═════ ENTRIES SUPPLIED ═════
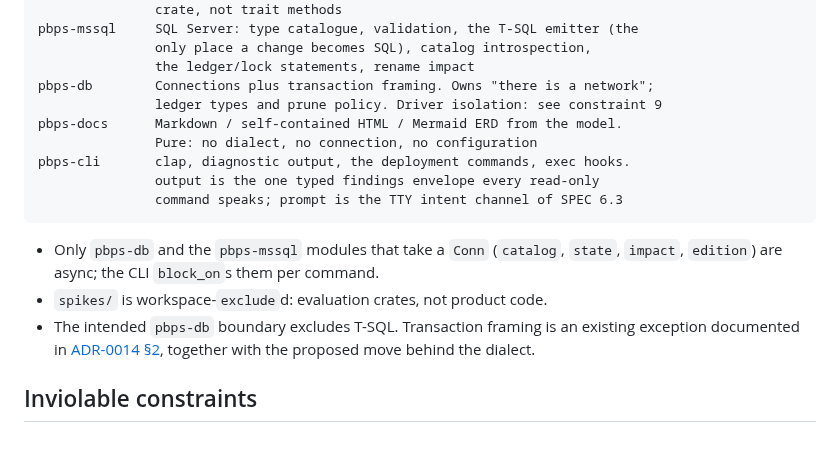
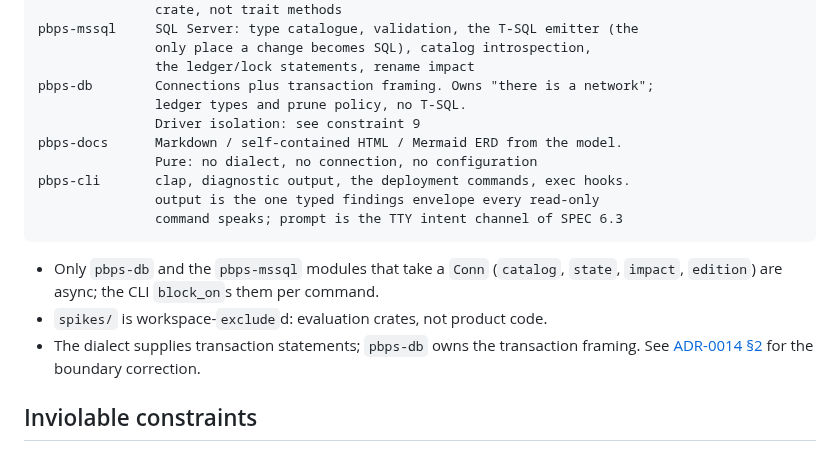
Before and after one commit to pongbiphang/pbps, a Markdown page: docs/ARCHITECTURE.md, the part around the change. Drawn GitHub-style.

Commit message:
docs: align transaction boundary with merged seam changes

```diff
--- a/docs/ARCHITECTURE.md
+++ b/docs/ARCHITECTURE.md
@@ -20,7 +20,8 @@ pbps-mssql     SQL Server: type catalogue, validation, the T-SQL emitter (the
                only place a change becomes SQL), catalog introspection,
                the ledger/lock statements, rename impact
 pbps-db        Connections plus transaction framing. Owns "there is a network";
-               ledger types and prune policy. Driver isolation: see constraint 9
+               ledger types and prune policy, no T-SQL.
+               Driver isolation: see constraint 9
 pbps-docs      Markdown / self-contained HTML / Mermaid ERD from the model.
                Pure: no dialect, no connection, no configuration
 pbps-cli       clap, diagnostic output, the deployment commands, exec hooks.
@@ -31,9 +32,9 @@ pbps-cli       clap, diagnostic output, the deployment commands, exec hooks.
 - Only `pbps-db` and the `pbps-mssql` modules that take a `Conn` (`catalog`,
   `state`, `impact`, `edition`) are async; the CLI `block_on`s them per command.
 - `spikes/` is workspace-`exclude`d: evaluation crates, not product code.
-- The intended `pbps-db` boundary excludes T-SQL. Transaction framing is an
-  existing exception documented in [ADR-0014 §2](ADR-0014-driver-seam-tested.md#2-begin-holds-t-sql-in-the-crate-that-is-documented-to-hold-none),
-  together with the proposed move behind the dialect.
+- The dialect supplies transaction statements; `pbps-db` owns the transaction
+  framing. See [ADR-0014 §2](ADR-0014-driver-seam-tested.md#2-begin-holds-t-sql-in-the-crate-that-is-documented-to-hold-none)
+  for the boundary correction.
 
 ## Inviolable constraints
 
```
═════
GOAL OF THE EXERCISE | Out of the preceding entries, pull each line that contains the word "docs".

YOUR SOLUTION |
Before and after one commit to pongbiphang/pbps, a Markdown page: docs/ARCHITECTURE.md, the part around the change. Drawn GitHub-style.
docs: align transaction boundary with merged seam changes
--- a/docs/ARCHITECTURE.md
+++ b/docs/ARCHITECTURE.md
 pbps-docs      Markdown / self-contained HTML / Mermaid ERD from the model.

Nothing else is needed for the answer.